            Not everyone is a writer, it’s true. But let me tell you a little secret: Some of the most interesting writing is done by people who simply write from the heart. Being honest is better than being grammatically or technically proficient. Think of diary or journal accounts you’ve read or listened to that were written by early settlers or pioneers. Not all pioneers were good at writing, but those who wrote at all have been read, researched, reread, and enjoyed. Your writing will be too.

I don’t know what to put in or leave out.
            That’s always a good question. I would suggest making a timeline, or an outline of the most important things, and then filling in the detail that most shows who you are. Certain details are just as important to include as the big events, so give a sampling of the little things that make up the big picture. Use my three bears rule: Include some of the big, medium, and little things in each of the three eras of your life—your childhood, middle years, and older years. Find and record important dates, places, people (use full names), and historical information that could be useful to your family researchers. If you give information about family members, make sure you document it, or tell how you came by that information.

I seem to keep starting and never finish.
            That’s okay. Don’t throw any of it away. Keep it together until either you, a personal historian, or one of your ancestors, can sort through it and write it up properly. If you leave it to an ancestor, it may not be just as you would have done it, but it may be done better, because family members who take an interest in these things are usually the ones who are also good at them. Take good care of the information, label it, and indicate you’d like it given to an interested party, so some super-cleaner doesn’t pitch it out.

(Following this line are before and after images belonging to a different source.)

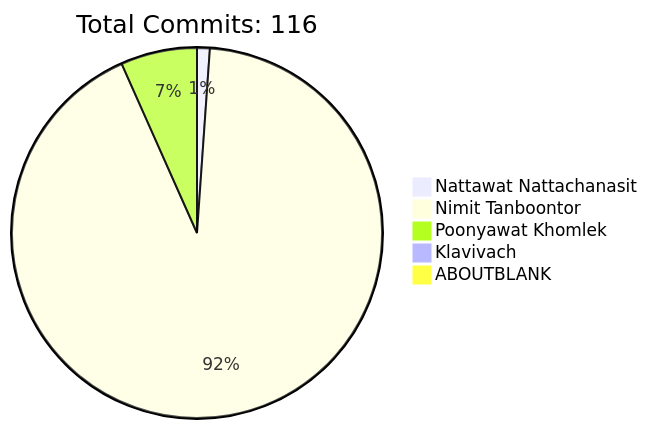
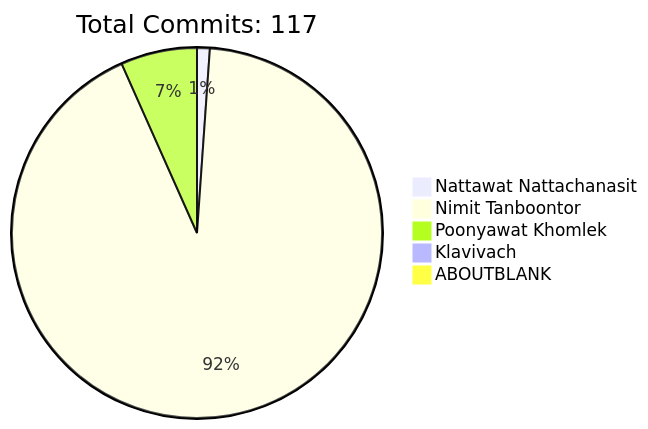
The diagram in README.md (HLLC-MFU/HLLC-2025), drawn with Mermaid before and after one commit. The commit also changed other lines of this file, not shown here.

````diff
--- a/README.md
+++ b/README.md
@@ -170,9 +170,9 @@
 ```mermaid
 pie
-    title Total Commits: 116
+    title Total Commits: 117
     "Nattawat Nattachanasit" : 1
     "Nimit Tanboontor" : 83
     "Poonyawat Khomlek" : 6
     "Klavivach" : 0
     "ABOUTBLANK" : 0
 ```
````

I’m too young to have a story.
            I suppose my mother could have said that because she died at age 31. But instead, she left the family a four-inch thick “Treasures of Truth” book full of memorabilia, including her life’s story, genealogy, and life sketches on all of her family members and best friends. There are pictures and bits of information about each of us children, and even snippets of our hair. Her life is in that book, short as it was. Her spiritual testimony, patriarchal blessing, hobbies, favorite stories and Bible characters are all included in that book. That book is worth its weight in gold. It catches the gist of who she was, what she believed, and how she loved each of us. Anyway, now days children are encouraged to keep journals and scrapbooks—besides their therapeutic value, you just never know how they might come in handy.

I’m too old to get the job done now.
            Then save your things, pictures, memorabilia, any writings, and do as I suggested above. Store it carefully, label it, and give it to a family member who loves you and has an interest in family history. Better yet, hire a personal historian and let them do the leg-work and pull your story out of you. It will be some of the best money you ever spent. You’ll love your book when it’s finished.

I’m just not interested in doing it.
            Then don’t. That’s one of the best reasons I’ve heard yet for hiring me to do it for you. And let me just say, I’m glad my mother didn’t feel that way. I could lecture you about how your posterity will wonder about you and feel the same way we historians and interested family members do when we have no information of any kind on our long-gone relatives. But I’ll save it.

I can’t do it myself, but I can’t afford to spend much on having a historian do it.
            To hire a personal historian to make you a good quality book, is in the ballpark of about $1,500. But we’re talking about a nice hardcover book with reproduced black and white pictures, and the payment of your historian to do at least one personal interview—depending on how much written information you can produce, some phone interviews, and the work of organizing, typing, and designing your book. The cost can be greatly reduced by simply going with less costly options for publication. (Spiral bound, medium-hard cover plastic front and back, copied- paged book, being the least expensive way to go.)
Also, many personal historians are not in the business just for the money. They are generally willing to do the job according to your budget. They do need to get reimbursed for their costs and make it worth their while, but many of them will do the work at a surprisingly low cost. Personal historians love their work, understand the importance of each client’s story, and come to love their clients as a result of the work. Whatever you spend on having your story preserved will be some of the best money you ever spent on this earth.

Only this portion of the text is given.